Public sphere, a concept created in the 18th, is a discursive place where people can interchange their opinions to create a common judgment, according to Hauser (Hauser, G., 1988).
The strong development of the Internet in the 21st century has contributed vastly to “public sphere”. One of the most typical examples of its contribution is blogs. Blogging is no longer strange to us. It has become an important part of our lives. It could be wordpress, it could be blog spot or blog society. There are several blog sites to choose but they all have some characteristics in common:
- Blogging is a simple way to share your own stories, own experience and viewpoints
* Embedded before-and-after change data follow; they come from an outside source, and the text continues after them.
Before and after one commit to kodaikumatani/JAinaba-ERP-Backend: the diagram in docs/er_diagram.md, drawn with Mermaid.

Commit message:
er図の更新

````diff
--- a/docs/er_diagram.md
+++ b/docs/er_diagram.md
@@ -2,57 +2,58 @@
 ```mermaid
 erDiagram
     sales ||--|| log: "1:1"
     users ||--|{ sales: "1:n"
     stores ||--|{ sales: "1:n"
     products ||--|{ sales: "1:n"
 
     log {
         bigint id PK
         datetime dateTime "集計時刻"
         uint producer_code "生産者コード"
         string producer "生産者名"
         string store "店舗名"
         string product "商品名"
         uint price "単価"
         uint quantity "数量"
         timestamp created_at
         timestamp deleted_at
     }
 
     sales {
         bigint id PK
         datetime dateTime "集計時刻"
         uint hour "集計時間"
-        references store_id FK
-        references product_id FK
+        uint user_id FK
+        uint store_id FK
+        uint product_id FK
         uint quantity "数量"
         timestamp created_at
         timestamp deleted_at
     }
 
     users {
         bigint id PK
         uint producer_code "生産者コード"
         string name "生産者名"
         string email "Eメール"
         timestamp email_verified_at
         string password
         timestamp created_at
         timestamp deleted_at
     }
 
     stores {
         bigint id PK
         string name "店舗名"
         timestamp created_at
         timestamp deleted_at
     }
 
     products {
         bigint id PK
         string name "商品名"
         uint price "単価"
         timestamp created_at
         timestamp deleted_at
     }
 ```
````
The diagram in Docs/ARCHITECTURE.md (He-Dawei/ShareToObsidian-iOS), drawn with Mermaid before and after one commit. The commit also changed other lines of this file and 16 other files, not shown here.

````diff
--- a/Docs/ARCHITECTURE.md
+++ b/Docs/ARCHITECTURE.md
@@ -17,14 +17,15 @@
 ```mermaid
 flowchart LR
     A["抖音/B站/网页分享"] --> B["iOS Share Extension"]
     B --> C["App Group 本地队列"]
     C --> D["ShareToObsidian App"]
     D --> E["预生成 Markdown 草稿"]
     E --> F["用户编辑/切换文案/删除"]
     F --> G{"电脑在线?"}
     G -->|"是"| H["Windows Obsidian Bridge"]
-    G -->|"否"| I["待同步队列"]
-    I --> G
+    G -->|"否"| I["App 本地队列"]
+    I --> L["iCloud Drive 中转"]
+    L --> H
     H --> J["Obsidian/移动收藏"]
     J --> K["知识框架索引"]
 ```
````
- Blogging is also a way to raise a point, to debate, to reject a notion. It’s a place for both professionals and amateurs to express their views about politics and social issue. Everything is free. Everybody is able to join.
“Blogging reverses a trend that had become increasingly worrying in an era dominated by mass media, namely the erosion of what the cultural critic Jurgen Habermas called ‘the public sphere‘–an area where citizens gather to generate opinions and attitudes that affirm or challenge the actions of the state. Mass media offered the illusion of diversity while narrowing the range of real choices available–the ‘600 channels and nothing on’ syndrome. Blogging has revived–and begun to expand–the public sphere, and in the process may revitalize our democracies.” said John Naughton
- Neal, C.2012, “THE PUBLIC SPHERE AND THE NEW MEDIA”, Social media today
- John Naughton, “Why Everyone’s Invited to the Tenth Birthday Bash for Blogger.” The Observer, Sep. 13, 2009